▸ **WORK TO COMPLETE**: Every record must be copied exactly, except that pictures are dropped.

---*---

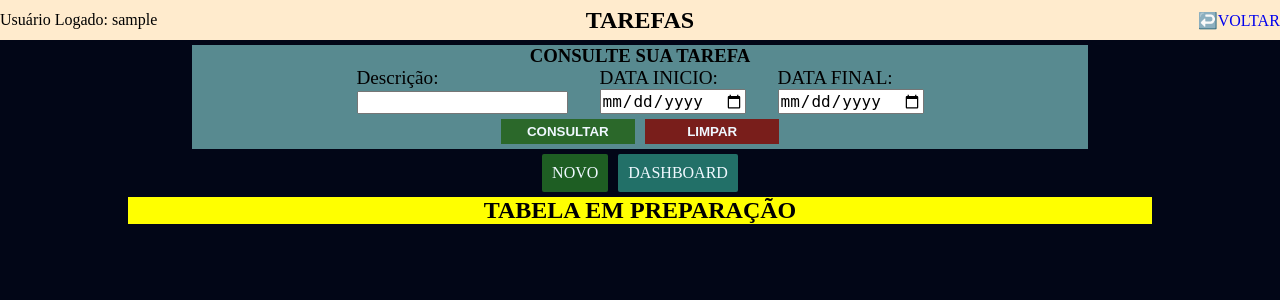
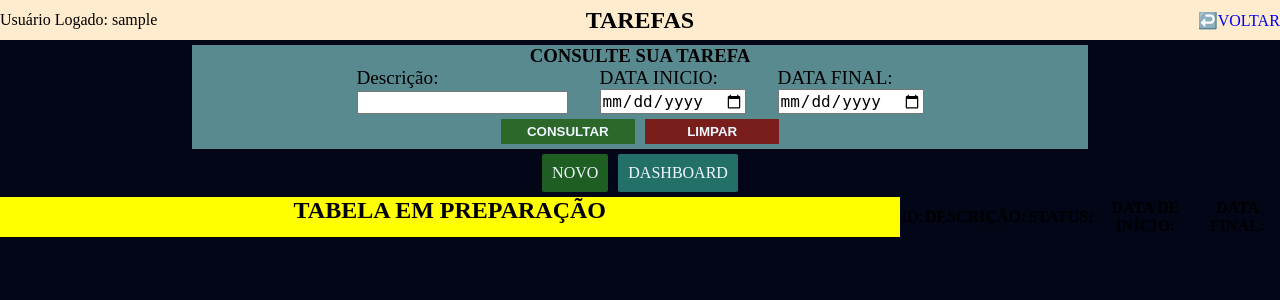
Before and after one commit to vitorhugoarcanjo/site_gestao_financeira, a Flask app: page /tarefas/ in a window 1280 px wide. Shown: the top 300 px of the page. Run offline with Flask 3, Linux system fonts and the light colour scheme; the visitor is signed in with stand-in values (Sample User, id 1); data that the repository does not hold is empty.

Commit message:
atualizando tarefas

```diff
--- a/app.py
+++ b/app.py
@@ -70,7 +70,7 @@ app.register_blueprint(bp_config, url_prefix="/config")
 
 # TAREFAS
 app.register_blueprint(bp_tela_tarefas, url_prefix="/tarefas")
-app.register_blueprint(bp_insert_tarefas, url_prefix="/insert")
+app.register_blueprint(bp_insert_tarefas, url_prefix="/insert_tarefas")
 
 @app.route('/')
 def appinicializar():
--- a/rotas/pasta_tarefas/tela_tarefas.py
+++ b/rotas/pasta_tarefas/tela_tarefas.py
@@ -1,14 +1,21 @@
-from flask import Blueprint, render_template, request, redirect, url_for, session
+from flask import Blueprint, render_template, session
+import os, sqlite3
 from rotas.middleware.autenticacao import login_required
+
+caminho_banco = os.path.join(os.getcwd(), 'instance', 'banco_de_dados.db')
 
 bp_tela_tarefas = Blueprint('tarefas', __name__)
 
-@bp_tela_tarefas.route('/')
+@bp_tela_tarefas.route('/', methods=['GET', 'POST'])
 @login_required
 def initarefas():
+    conexao_banco = sqlite3.connect(caminho_banco)
+    cursor = conexao_banco.cursor()
+
+    cursor.execute('SELECT descricao, status, data_inicio, data_final FROM tarefas WHERE user_id = ?', (session['user_id'],))
+    resultado_tarefas = cursor.fetchall()
+
+    conexao_banco.close()
 
 
-
-
-
-    return render_template('pasta_tarefas/tela_tarefas.html', user_nome=session.get('user_nome'))
+    return render_template('pasta_tarefas/tela_tarefas.html', user_nome=session.get('user_nome'), resultado_tarefas=resultado_tarefas)
--- a/templates/pasta_tarefas/crud/tela_insert.html
+++ b/templates/pasta_tarefas/crud/tela_insert.html
@@ -10,15 +10,15 @@
 <body>
     <h1>tela on com flask</h1>
 
-    <form action="/tarefas" method="post">
+    <form action="/insert_tarefas" method="post">
         <label for="descricao">DESCRIÇÃO:</label>
         <input type="text" name="descricao">
 
         <label for="status">STATUS:</label>
-        <select>
+        <select name="status">
             <option>PENDENTE</option>
             <option>EM ANDAMENTO</option>
-            <option>CONCLUIDO</option>
+            <option>CONCLUíDO</option>
         </select>
 
         <label for="data_inicio">DATA INICIO</label>
--- a/templates/pasta_tarefas/tela_tarefas.html
+++ b/templates/pasta_tarefas/tela_tarefas.html
@@ -70,7 +70,7 @@
         <div class="section_botoes_fundo">
             <div class="sub_section_botoes">
                 <div class="botoes_globais">
-                    <a href="{{ url_for('insert.iniinsert') }}" class="btn_novo">NOVO</a>
+                    <a href="{{ url_for('insert_tarefas.iniinsert') }}" class="btn_novo">NOVO</a>
                     <a href="{{ url_for('dashboard.inidashboard') }}" class="btn_dashboard">DASHBOARD</a>
                 </div>
             </div>
@@ -86,6 +86,30 @@
                 </div>
             </div>
         </div>
+
+        <table>
+            <thead>
+                <tr>
+                    <td>ID:</td>
+                    <th>DESCRIÇÃO:</th>
+                    <th>STATUS:</th>
+                    <th>DATA DE INÍCIO:</th>
+                    <th>DATA FINAL:</th>
+                </tr>
+            </thead>
+
+            <tbody>
+                {% for tarefa in resultado_tarefas %}
+                <tr>
+                    <td>{{ tarefa.id }}</td>
+                    <td>{{ tarefa.descricao }}</td>
+                    <td>{{ tarefa.status }}</td>
+                    <td>{{ tarefa.data_inicio }}</td>
+                    <td>{{ tarefa.data_final }}</td>
+                </tr>
+                {% endfor %}
+            </tbody>
+        </table>
     </section>
 </main>
 </html>
```
Also changed, not shown: rotas/pasta_tarefas/crud/pasta_insert/tela_insert.py (+19 -3 lines).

---*---

▸ **SOLUTION BELOW**:
Before and after one commit to vitorhugoarcanjo/site_gestao_financeira, a Flask app: page /tarefas/ in a window 1280 px wide. Shown: the top 300 px of the page. Run offline with Flask 3, Linux system fonts and the light colour scheme; the visitor is signed in with stand-in values (Sample User, id 1); data that the repository does not hold is empty.

Commit message:
atualizando tarefas

```diff
--- a/app.py
+++ b/app.py
@@ -70,7 +70,7 @@ app.register_blueprint(bp_config, url_prefix="/config")
 
 # TAREFAS
 app.register_blueprint(bp_tela_tarefas, url_prefix="/tarefas")
-app.register_blueprint(bp_insert_tarefas, url_prefix="/insert")
+app.register_blueprint(bp_insert_tarefas, url_prefix="/insert_tarefas")
 
 @app.route('/')
 def appinicializar():
--- a/rotas/pasta_tarefas/tela_tarefas.py
+++ b/rotas/pasta_tarefas/tela_tarefas.py
@@ -1,14 +1,21 @@
-from flask import Blueprint, render_template, request, redirect, url_for, session
+from flask import Blueprint, render_template, session
+import os, sqlite3
 from rotas.middleware.autenticacao import login_required
+
+caminho_banco = os.path.join(os.getcwd(), 'instance', 'banco_de_dados.db')
 
 bp_tela_tarefas = Blueprint('tarefas', __name__)
 
-@bp_tela_tarefas.route('/')
+@bp_tela_tarefas.route('/', methods=['GET', 'POST'])
 @login_required
 def initarefas():
+    conexao_banco = sqlite3.connect(caminho_banco)
+    cursor = conexao_banco.cursor()
+
+    cursor.execute('SELECT descricao, status, data_inicio, data_final FROM tarefas WHERE user_id = ?', (session['user_id'],))
+    resultado_tarefas = cursor.fetchall()
+
+    conexao_banco.close()
 
 
-
-
-
-    return render_template('pasta_tarefas/tela_tarefas.html', user_nome=session.get('user_nome'))
+    return render_template('pasta_tarefas/tela_tarefas.html', user_nome=session.get('user_nome'), resultado_tarefas=resultado_tarefas)
--- a/templates/pasta_tarefas/crud/tela_insert.html
+++ b/templates/pasta_tarefas/crud/tela_insert.html
@@ -10,15 +10,15 @@
 <body>
     <h1>tela on com flask</h1>
 
-    <form action="/tarefas" method="post">
+    <form action="/insert_tarefas" method="post">
         <label for="descricao">DESCRIÇÃO:</label>
         <input type="text" name="descricao">
 
         <label for="status">STATUS:</label>
-        <select>
+        <select name="status">
             <option>PENDENTE</option>
             <option>EM ANDAMENTO</option>
-            <option>CONCLUIDO</option>
+            <option>CONCLUíDO</option>
         </select>
 
         <label for="data_inicio">DATA INICIO</label>
--- a/templates/pasta_tarefas/tela_tarefas.html
+++ b/templates/pasta_tarefas/tela_tarefas.html
@@ -70,7 +70,7 @@
         <div class="section_botoes_fundo">
             <div class="sub_section_botoes">
                 <div class="botoes_globais">
-                    <a href="{{ url_for('insert.iniinsert') }}" class="btn_novo">NOVO</a>
+                    <a href="{{ url_for('insert_tarefas.iniinsert') }}" class="btn_novo">NOVO</a>
                     <a href="{{ url_for('dashboard.inidashboard') }}" class="btn_dashboard">DASHBOARD</a>
                 </div>
             </div>
@@ -86,6 +86,30 @@
                 </div>
             </div>
         </div>
+
+        <table>
+            <thead>
+                <tr>
+                    <td>ID:</td>
+                    <th>DESCRIÇÃO:</th>
+                    <th>STATUS:</th>
+                    <th>DATA DE INÍCIO:</th>
+                    <th>DATA FINAL:</th>
+                </tr>
+            </thead>
+
+            <tbody>
+                {% for tarefa in resultado_tarefas %}
+                <tr>
+                    <td>{{ tarefa.id }}</td>
+                    <td>{{ tarefa.descricao }}</td>
+                    <td>{{ tarefa.status }}</td>
+                    <td>{{ tarefa.data_inicio }}</td>
+                    <td>{{ tarefa.data_final }}</td>
+                </tr>
+                {% endfor %}
+            </tbody>
+        </table>
     </section>
 </main>
 </html>
```
Also changed, not shown: rotas/pasta_tarefas/crud/pasta_insert/tela_insert.py (+19 -3 lines).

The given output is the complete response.